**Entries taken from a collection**
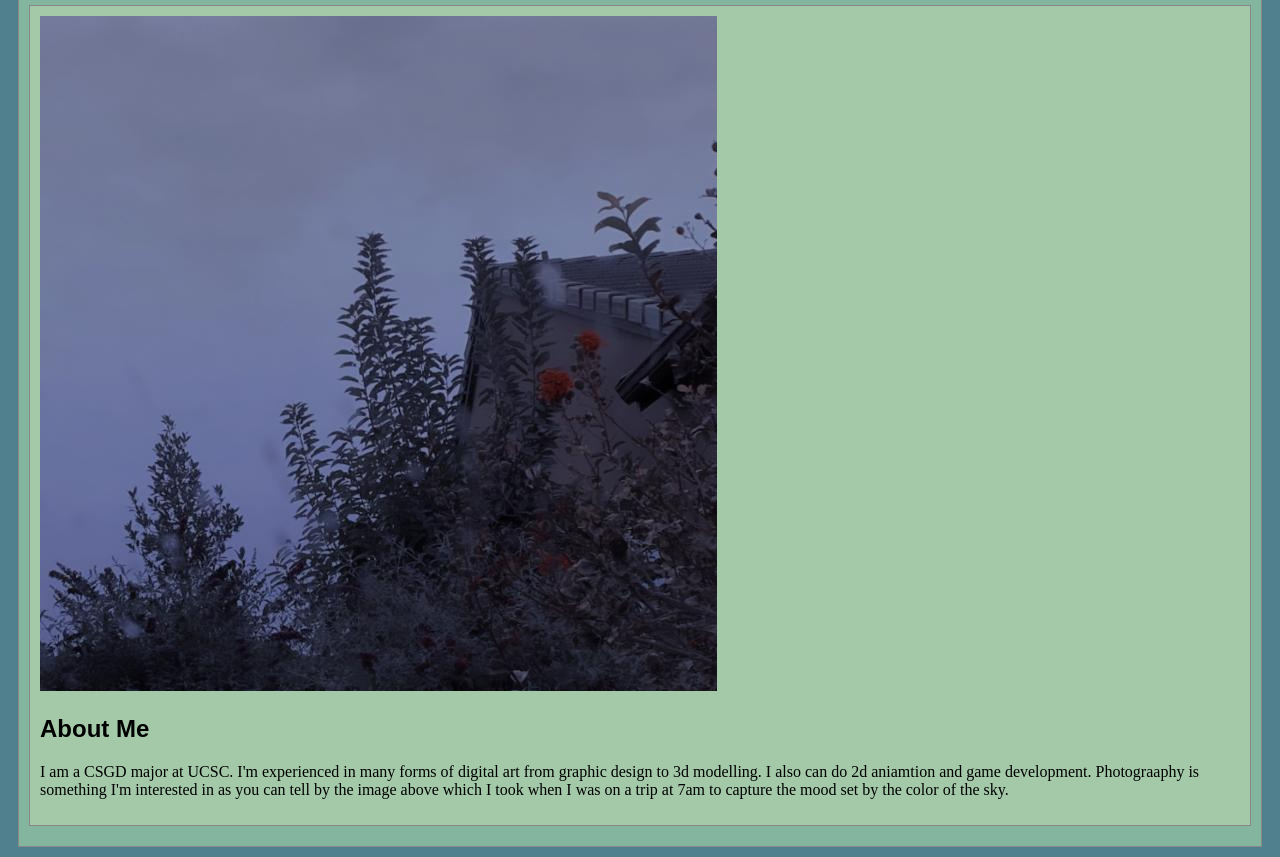
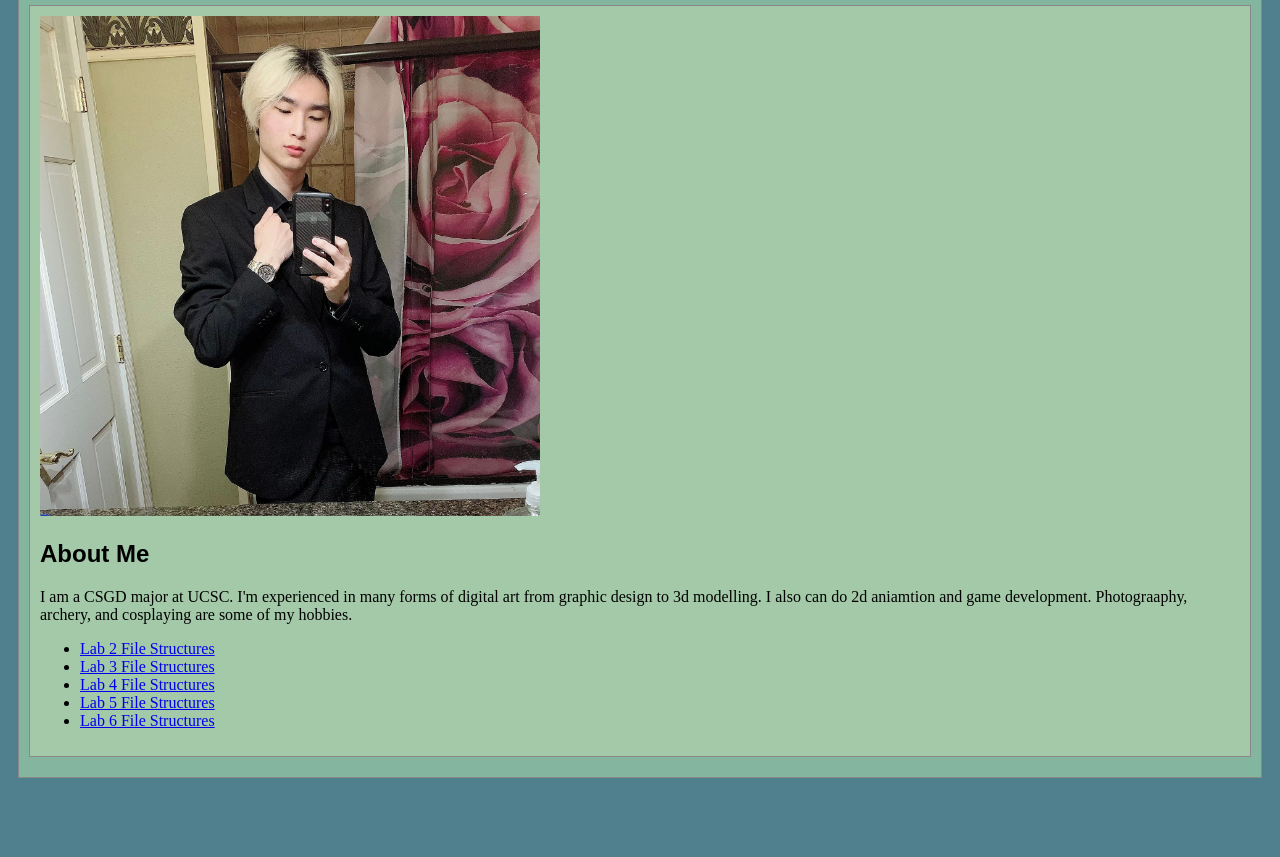
Before and after one commit to ShiriSoul/art101, a plain HTML site: page index.html in a window 1280 px wide. Shown: the part 106-963 px from the top of the page. After the commit the page ends 894 px from the top, so only its background shows below. Drawn offline with Linux system fonts and the light colour scheme.

Commit message:
Lab 3 file structure
Completed Lab 3 File Structures.

```diff
--- a/css/homepage.css
+++ b/css/homepage.css
@@ -1,6 +1,5 @@
 /* this css file will only style the homepage of our site */
 
-.cat-photo {
-  margin: 10px;
-  max-width: 500px;
+#my-portrait {
+  width: 500px;
 }
--- a/index.html
+++ b/index.html
@@ -24,11 +24,28 @@
 			<h1>Tony Pau</h1>
 			<div class="minor-section">
 					<!-- Note that all filenames use lowercase and no spaces -->
-					<img class="img/Morning.jpg" src="img/Morning.jpg">
+					<img id="my-portrait" src="img/selfie.jpg"/>
 					<h2>About Me</h2>
-					<p>I am a CSGD major at UCSC. I'm experienced in many forms of digital art from graphic design to 3d modelling. I also can do 2d aniamtion and game development.
-						Photograaphy is something I'm interested in as you can tell by the image above which I took when I was on a trip at 7am to capture the mood set by the color of the sky.
-					</p>
+					<p>I am a CSGD major at UCSC. I'm experienced in many forms of digital art from graphic design to 3d modelling. I also can do 2d aniamtion and game development. Photograaphy, archery, and cosplaying are some of my hobbies.</p>
+					<div>
+						<ul>
+							<li>
+								<a href="lab2/index.html">Lab 2 File Structures</a>
+							</li>
+							<li>
+								<a href="lab3/index.html">Lab 3 File Structures</a>
+							</li>
+							<li>
+								<a href="lab4/index.html">Lab 4 File Structures</a>
+							</li>
+							<li>
+								<a href="lab5/index.html">Lab 5 File Structures</a>
+							</li>
+							<li>
+								<a href="lab6/index.html">Lab 6 File Structures</a>
+							</li>
+						</ul>
+					</div>
 			</div>
 
 		</section>
```
Also changed, not shown: lab3/css/lab.css (+8 -0 lines), lab3/index.html (+10 -5 lines), img/Morning.jpg (deleted), img/selfie.jpg (added), lab3/img/screenshotfilestructure.jpg (added), lab3/img/screenshothtml.jpg (added).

**Aim of the task**
Among the lines above, which contain the word "href"? Copy every one.

**Solution**
+								<a href="lab2/index.html">Lab 2 File Structures</a>
+								<a href="lab3/index.html">Lab 3 File Structures</a>
+								<a href="lab4/index.html">Lab 4 File Structures</a>
+								<a href="lab5/index.html">Lab 5 File Structures</a>
+								<a href="lab6/index.html">Lab 6 File Structures</a>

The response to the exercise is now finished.